After offering some answers to this question I will consider some simple cases of "I" inspired from recent semantic analyses (analyses of the meaning and use of the word "I"). One of these cases is an example given by the contemporary philosopher John Perry: (1) "I am making a mess." In analyzing the difference between such a proposition and the proposition (2) "John Perry is making a mess," Perry shows how the presence of an indexical like "I" wreaks havoc in the account of propositions and beliefs in the tradition of analytic philosophy to which he belongs. This is because the difference between (1) and (2) cannot be explained by considering only their respective content (the state of the world they are describing: in both cases, that John Perry is making a mess). To account for (1) ("I am making a mess") one needs to take into account the attitude of the speaker or thinker who asserts the truth of the proposition, and the relation of this attitude to action. In other words, in asserting a proposition in the first person, one always asserts it from the standpoint of an agent, even if the latter is sometimes an agent only with respect to the activity of thinking the proposition. I show how this analysis retrospectively sheds light on the celebrated Cartesian argument: "I think, therefore I am" and the role of "I" in this argument.

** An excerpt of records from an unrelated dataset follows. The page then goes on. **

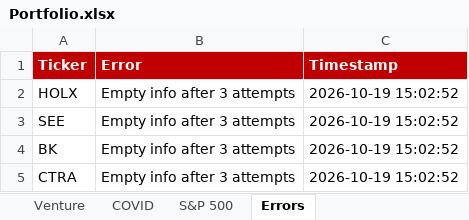
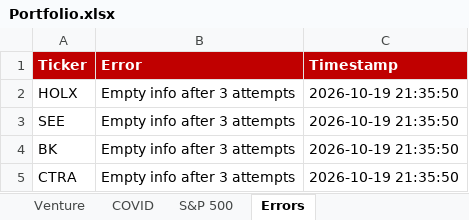
Before and after one commit to Semenka/SP500, an Excel workbook: Portfolio.xlsx, sheet Errors, drawn as a sheet; values as stored, in another font and other column widths than the file's, no borders; the diff names each change by its address in the sheet, - before the commit and + after, or states it on an @@ line.

```diff
--- a/Portfolio.xlsx (sheet Errors)
+++ b/Portfolio.xlsx (sheet Errors)
-C2:C5 (Timestamp): 2026-10-19 15:02:52
+C2:C5 (Timestamp): 2026-10-19 21:35:50
```
Also changed, not shown: sheet Dashboard, 7 other files.
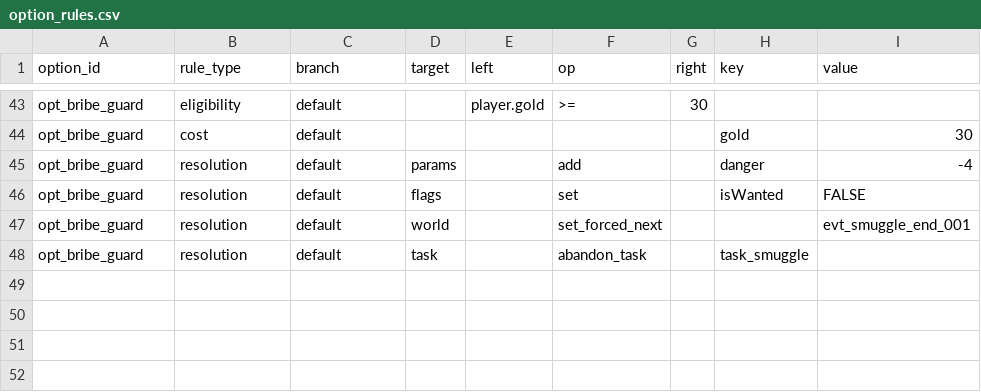
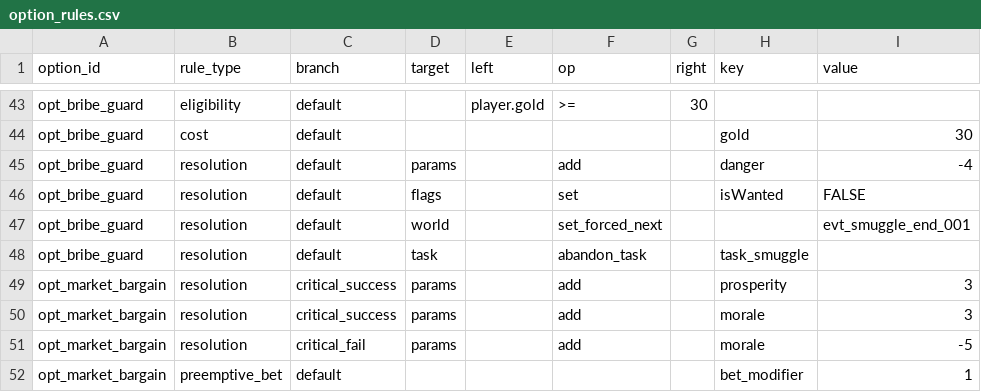
Before and after one commit to lwbiuchsjk/vibeTest, a CSV file: scripts/config/world_event_mvp/option_rules.csv, drawn as a sheet; only a part is shown, gaps mark what is left out; the diff names each change by its address in the sheet, - before the commit and + after, or states it on an @@ line.

```diff
--- a/scripts/config/world_event_mvp/option_rules.csv
+++ b/scripts/config/world_event_mvp/option_rules.csv
+row 49: opt_market_bargain | resolution | critical_success | params |  | add |  | prosperity | 3
+row 50: opt_market_bargain | resolution | critical_success | params |  | add |  | morale | 3
+row 51: opt_market_bargain | resolution | critical_fail | params |  | add |  | morale | -5
+row 52: opt_market_bargain | preemptive_bet | default |  |  |  |  | bet_modifier | 1
```
Also changed, not shown: scripts/config/world_event_mvp/world_seed.csv, 16 other files.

The difference between a purely descriptive standpoint (or third person standpoint - "John Perry is making a mess") and the standpoint of an agent (or first person standpoint - "I am making a mess") is further explored by way of another distinction, within the use of "I": the so-called "use of 'I' as subject" and the "use of 'I' as object" introduced by Ludwig Wittgenstein in his Blue Book. This second distinction, I suggest, is related to a distinction between different kinds of self-consciousness or self-awareness: here linguistic/semantic analyses converge with psychological descriptions and epistemological accounts of knowledge. The question becomes: what is, or what are, the kinds of relation to ourselves and to others as conscious beings involved in the various ways in which we use "I"? Some insist on the fact that self-consciousness is always consciousness of one's own body, and correspondingly "I" refers to the body. Others characterize self-consciousness (and the corresponding use of 'I') as being a way of ordering one's own mental contents rather than being the consciousness of a particular entity. I think it can be both (namely: it is sometimes one, sometimes the other), and an interesting question is how each aspect relates to the other. I discuss the question by drawing examples from Maurice Merleau-Ponty's Phénomenologie de la perception , Oliver Sachs's The man who mistook his wife for a hat, Antonio Damasio's Descartes' Error, Immanuel Kant's Kritik der reinen Vernunft, Sigmund Freud's "Ich und Es," and Jacques Lacan's "Le Stade du miroir."
Finally, I consider the relation between self-consciousness, our use of the thought and the word "I", and the notion we have of our own identity as persons. I consider some paradoxical features in classical accounts of the latter and I show how the account of "I" and self just given might help resolve these paradoxes.